We covered this case in detail Nov. 24 and Dec. 21. The court reduced punitive damages from $98 million to $20 million, which means that the total injustice is $23.75 million instead of $101.75 million. The AP version of the story doesn’t even acknowledge the auto company’s defense. (Randy McClain, “Judge slashes damages against carmaker”, The Tennessean, Jun. 21; AP, Jun. 21).

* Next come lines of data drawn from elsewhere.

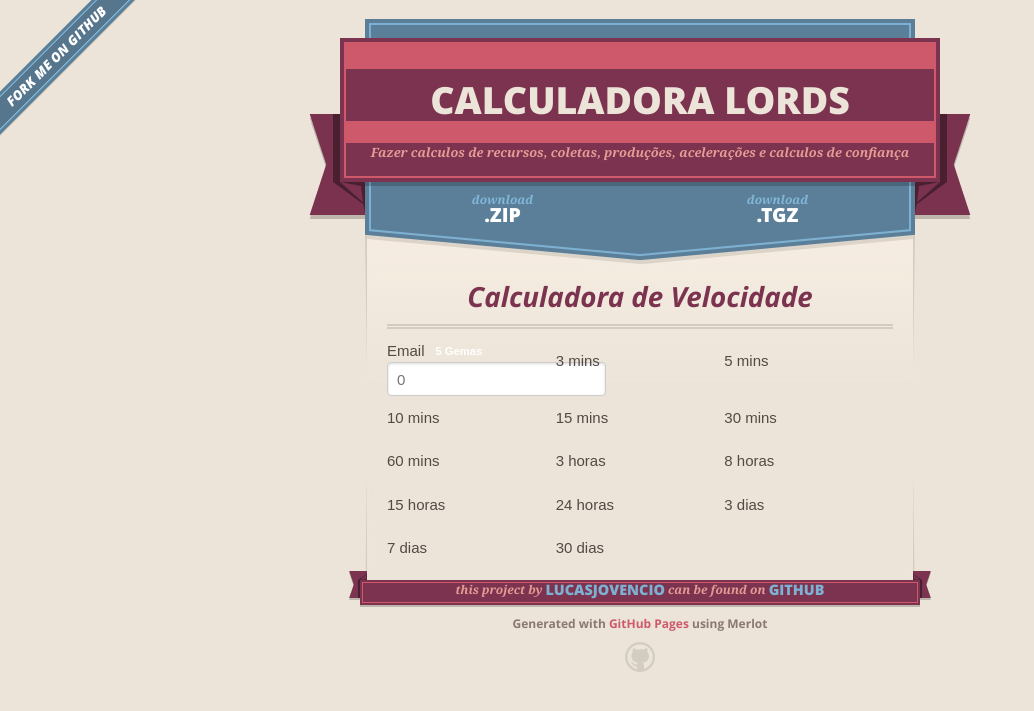
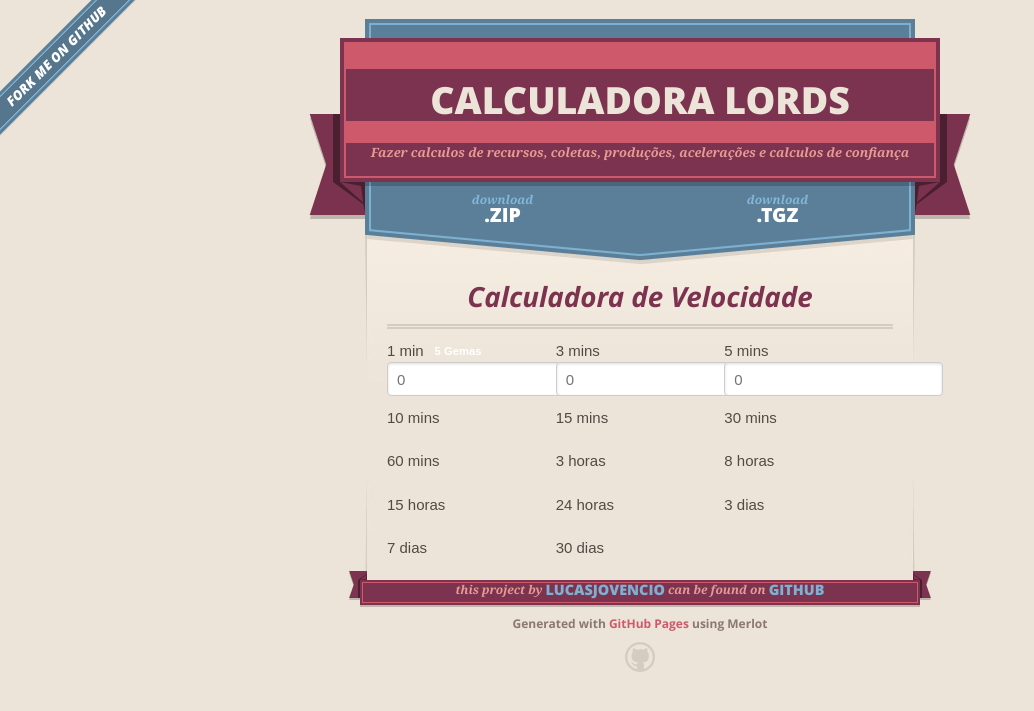
Before and after one commit to lucasjovencio/lordesmobile, a Jekyll site: the page built from index.md, in a window 1280 px wide. Shown: the top 711 px of the page, without its empty margins (0-1034 px from the left). Built offline with Jekyll 4.4.1, drawn with Linux system fonts in a browser that asks for light colours; nearby versions of some CDN libraries; our own code applies the rules of GitHub Pages for plain Markdown files.

Commit message:
Update index.md

```diff
--- a/index.md
+++ b/index.md
@@ -7,12 +7,22 @@ layout: default
 <div class="pure-g">
     <div class="pure-u-1-3">
       <div class="pure-form">
-        <label for="min">Email  <span class="label-pen">5 Gemas</span> </label>
+        <label for="min">1 min  <span class="label-pen">5 Gemas</span> </label>
         <input id="min" type="text" placeholder="0">
       </div>
     </div>
-    <div class="pure-u-1-3"><p>3 mins</p></div>
-    <div class="pure-u-1-3"><p>5 mins</p></div>
+    <div class="pure-u-1-3">
+      <div class="pure-form">
+        <label for="min">3 mins</label>
+        <input id="min" type="text" placeholder="0">
+      </div>
+    </div>
+    <div class="pure-u-1-3">
+      <div class="pure-form">
+        <label for="min">5 mins</label>
+        <input id="min" type="text" placeholder="0">
+      </div>
+    </div>
     <div class="pure-u-1-3"><p>10 mins</p></div>
     <div class="pure-u-1-3"><p>15 mins</p></div>
     <div class="pure-u-1-3"><p>30 mins</p></div>
```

Lawyers Weekly USA has more details about the trial, including the fact that the jury wasn’t allowed to hear that, with 7.1 million vehicles on the road, there were only three deaths from collapsing seatbacks. Moreover, the judge permitted plaintiffs to argue liability based on a post-sale duty to warn of (allegedly) improved technology, unprecedented in Tennessee and most other states: thus, according to plaintiffs, when Chrysler merged with Mercedes, Chrysler had a legal duty to inform every single one of its car owners of any safety features on Mercedes vehicles that weren’t on Chrysler vehicles (and, one would imagine, vice versa). How this would have prevented a pick-up truck from slamming into the rear of a minivan at twice the speed limit, one wonders, but too many judges have stopped requiring causation to be an element of a tort. (Reni Gertner, “Parents Of Baby Killed In Seatback Collapse Win $105.5M”, Lawyers Weekly USA, Jan. 2005).